PID: A process’s process ID number.
USER: The process’s owner.
PR: The process’s priority. The lower the number, the higher the priority.
NI: The nice value of the process, which affects its priority.
VIRT: How much virtual memory the process is using.
RES: How much physical RAM the process is using, measured in kilobytes.
SHR: How much shared memory the process is using.
S: The current status of the process (zombied, sleeping, running, uninterruptedly sleeping, or traced).
%CPU: The percentage of the processor time used by the process.
%MEM: The percentage of physical RAM used by the process.
TIME+: How much processor time the process has used.
COMMAND: The name of the command that started the process.

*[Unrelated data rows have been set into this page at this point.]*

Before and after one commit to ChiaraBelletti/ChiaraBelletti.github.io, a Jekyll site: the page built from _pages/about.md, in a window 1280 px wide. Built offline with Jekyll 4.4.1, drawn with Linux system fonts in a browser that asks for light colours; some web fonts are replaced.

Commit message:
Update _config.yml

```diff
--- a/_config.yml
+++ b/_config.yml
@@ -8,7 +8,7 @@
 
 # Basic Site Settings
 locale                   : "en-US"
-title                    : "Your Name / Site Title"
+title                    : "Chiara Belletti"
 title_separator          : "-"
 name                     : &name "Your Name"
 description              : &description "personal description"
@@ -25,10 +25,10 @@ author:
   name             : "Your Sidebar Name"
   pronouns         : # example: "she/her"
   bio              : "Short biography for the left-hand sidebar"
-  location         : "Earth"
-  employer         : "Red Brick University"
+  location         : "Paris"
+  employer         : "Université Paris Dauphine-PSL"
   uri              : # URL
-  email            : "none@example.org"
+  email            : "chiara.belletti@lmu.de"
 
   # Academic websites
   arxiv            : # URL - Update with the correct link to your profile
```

The difference between VIRT, RES and SHR:
VIRT stands for the virtual size of a process, which is the sum of memory it is actually using, memory it has mapped into itself (for instance the video card’s RAM for the X server), files on disk that have been mapped into it (most notably shared libraries), and memory shared with other processes. VIRT represents how much memory the program is able to access at the present moment.

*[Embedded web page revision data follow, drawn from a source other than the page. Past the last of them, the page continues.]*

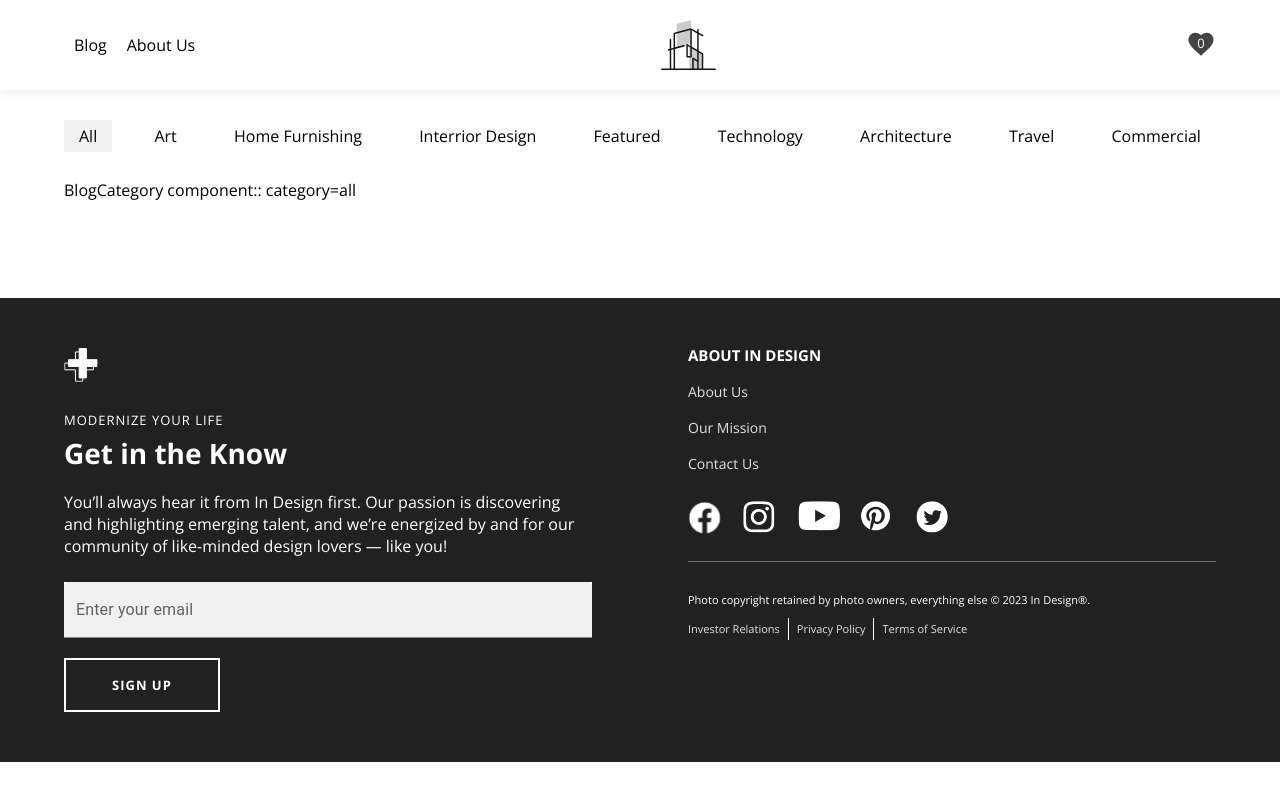
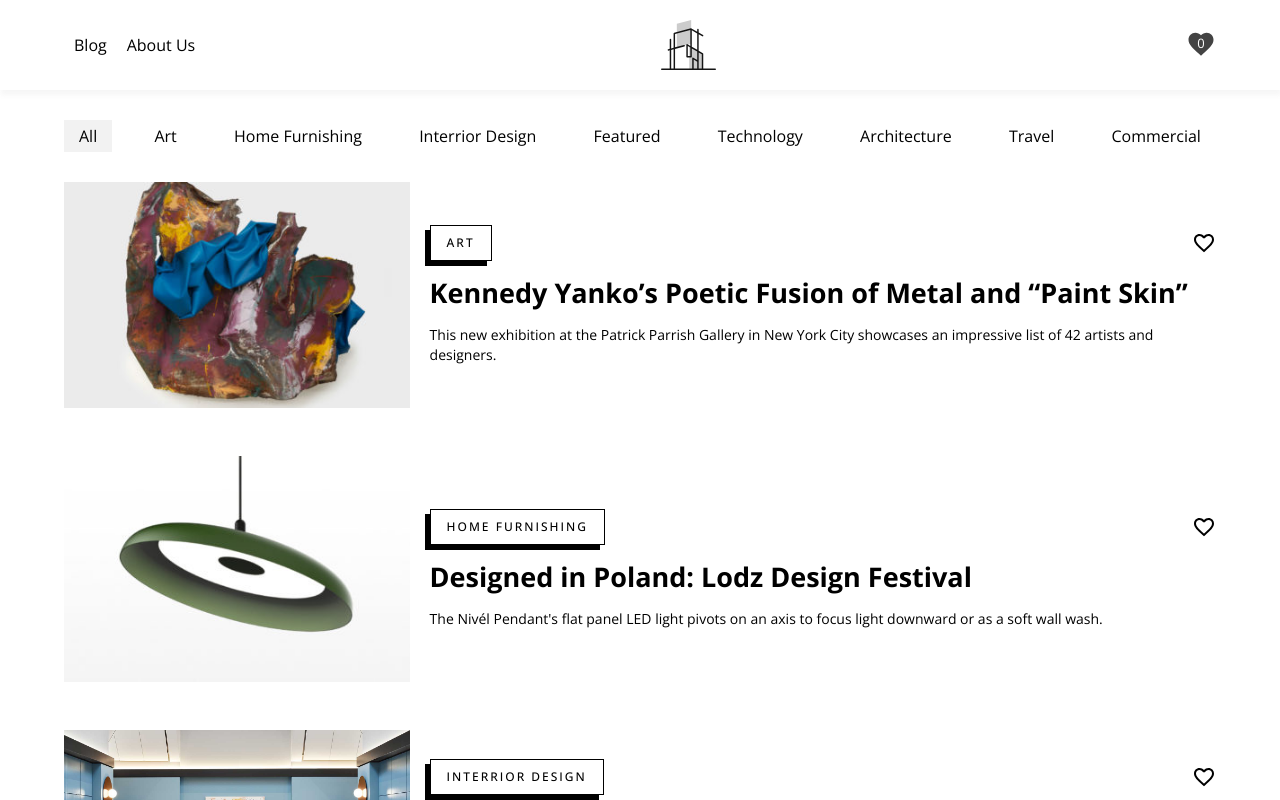
Before and after one commit to tetiana-kozak/design-blog, a React (Create React App) app: page /blog/1 in a window 1280 px wide. Shown: the top 800 px of the page. Built offline with nearby package versions, Linux system fonts and the light colour scheme.

Commit message:
add: categories working

```diff
--- a/src/MainRoutes.tsx
+++ b/src/MainRoutes.tsx
@@ -1,4 +1,4 @@
-import BlogCategory from 'components/BlogCategory/BlogCategory'
+import MainArticles from 'components/Articles/MainArticles'
 import InnerContent from 'components/InnerContent/InnerContent'
 import AboutUs from 'pages/AboutUs/AboutUs'
 import ArticlePage from 'pages/ArticlePage/ArticlePage'
@@ -6,15 +6,30 @@ import Blog from 'pages/Blog/Blog'
 import Favorites from 'pages/Favorites/Favorites'
 import Home from 'pages/Home/Home'
 import { Routes, Route } from 'react-router-dom'
+import { useAppSelector } from 'redux/hooks'
+import ArticlesArray from 'utils/articlesArray'
 
 type Props = {}
 
-const MainRoutes = (props: Props) => (
+const MainRoutes = (props: Props) => {
+  const categoryState = useAppSelector((state) => state.selectedCategory)
+
+  const filteredItems = ArticlesArray.filter((article) =>
+    categoryState === 'all' ? true : article.category === categoryState
+  )
+  return (
     <Routes>
       <Route path="/" element={<InnerContent />}>
         <Route index element={<Home />} />
         <Route path="blog" element={<Blog />}>
-        <Route path=":category" element={<BlogCategory />} />
+          <Route
+            index
+            element={<MainArticles categoryArray={filteredItems} />}
+          />
+          <Route
+            path=":category"
+            element={<MainArticles categoryArray={filteredItems} />}
+          />
         </Route>
         <Route path="blog/articles/:id" element={<ArticlePage />} />
         <Route path="about-us" element={<AboutUs />} />
@@ -22,4 +37,5 @@ const MainRoutes = (props: Props) => (
       </Route>
     </Routes>
   )
+}
 export default MainRoutes
--- a/src/components/BlogCategory/BlogCategory.tsx
+++ /dev/null
@@ -1,9 +0,0 @@
-import { useAppSelector } from 'redux/hooks'
-
-type Props = {}
-
-const BlogCategory = (props: Props) => {
-  const categoryState = useAppSelector((state) => state.selectedCategory)
-  return <div>BlogCategory component:: category={categoryState}</div>
-}
-export default BlogCategory
--- a/src/components/Categories/Categories.scss
+++ b/src/components/Categories/Categories.scss
@@ -3,6 +3,8 @@
   .category-list {
     display: flex;
     justify-content: space-between;
+    position: relative;
+    z-index: 15;
     .filtered-button {
       text-transform: capitalize;
       padding: 8px 15px;
--- a/src/components/Categories/Categories.tsx
+++ b/src/components/Categories/Categories.tsx
@@ -3,11 +3,20 @@ import './Categories.scss'
 import { useAppDispatch, useAppSelector } from 'redux/hooks'
 import { selectedCategoryState } from 'redux/selectedCategoryReducer'
 
-type Props = {
-  categories: string[]
-}
+type Props = {}
 
-const Categories = ({ categories }: Props) => {
+const Categories = (props: Props) => {
+  const categories = [
+    'all',
+    'art',
+    'home furnishing',
+    'interrior design',
+    'featured',
+    'technology',
+    'architecture',
+    'travel',
+    'commercial',
+  ]
   const categoryState = useAppSelector((state) => state.selectedCategory)
   const dispatch = useAppDispatch()
   return (
--- a/src/pages/Blog/Blog.tsx
+++ b/src/pages/Blog/Blog.tsx
@@ -1,37 +1,13 @@
 import Categories from 'components/Categories/Categories'
-import articlesArray from 'utils/articlesArray'
 import { Outlet } from 'react-router-dom'
-import { useAppSelector } from 'redux/hooks'
 
 type Props = {}
 
 const Blog = (props: Props) => {
-  const categories = [
-    'all',
-    'art',
-    'home furnishing',
-    'interrior design',
-    'featured',
-    'technology',
-    'architecture',
-    'travel',
-    'commercial',
-  ]
-
-  const categoryState = useAppSelector((state) => state.selectedCategory)
-
-  const filteredItems = articlesArray.filter((article) =>
-    categoryState === 'all' ? true : article.category === categoryState
-  )
-
   return (
     <>
-      <Categories categories={categories} />
-
-      {/* <BlogCategory selectedCategory={category} /> */}
+      <Categories />
       <Outlet />
-
-      {/* <MainArticles categoryArray={filteredItems} /> */}
     </>
   )
 }
```
Lines whose indentation alone changed are shown as unchanged.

RES stands for the resident size, which is an accurate representation of how much actual physical memory a process is consuming. (This also corresponds directly to the %MEM column)
SHR indicates how much of the VIRT size is actually sharable memory or libraries. In the case of libraries, it does not necessarily mean that the entire library is resident. For example, if a program only uses a few functions in a library, the whole library is mapped and will be counted in VIRT and SHR, but only the parts of the library file containing the functions being used will actually be loaded in and be counted under RES.
Use htop like a pro:
Htop has some very useful feature built-in to make one’s life easier when working with system processes, here a list of feature that I find very helpful.
Scroll the process list horizontally and vertically using the arrow keys
Kill a process by pressing the F9′ key
Renice a process by pressing the ‘F7′ or ‘F8′ key’s
List open files used by a process by pressing the ‘l’ key
Display only processes of a single user by pressing the ‘u’ key
Display processes sorted by any htop column by pressing the ‘F6′ key
Display processes in a tree view by pressing the ‘F5′ key
Another useful option in htop is the setup menu which can be accessed by pressing the ‘F2′ key. Here you can change the behavior of the meter bar, customize some of the htop display options, choose a color theme for the htop output and choose what columns needs to be displayed for the processes in htop.

Htop is a fantastic tool that is over looked at times. When I suspect that there is performance issues with a system, htop is one of the first tools that I use to start the investigation to what might be causing the problem. I hope someone will find this article useful and if anyone has any question leave a comment below and I will try and answer it.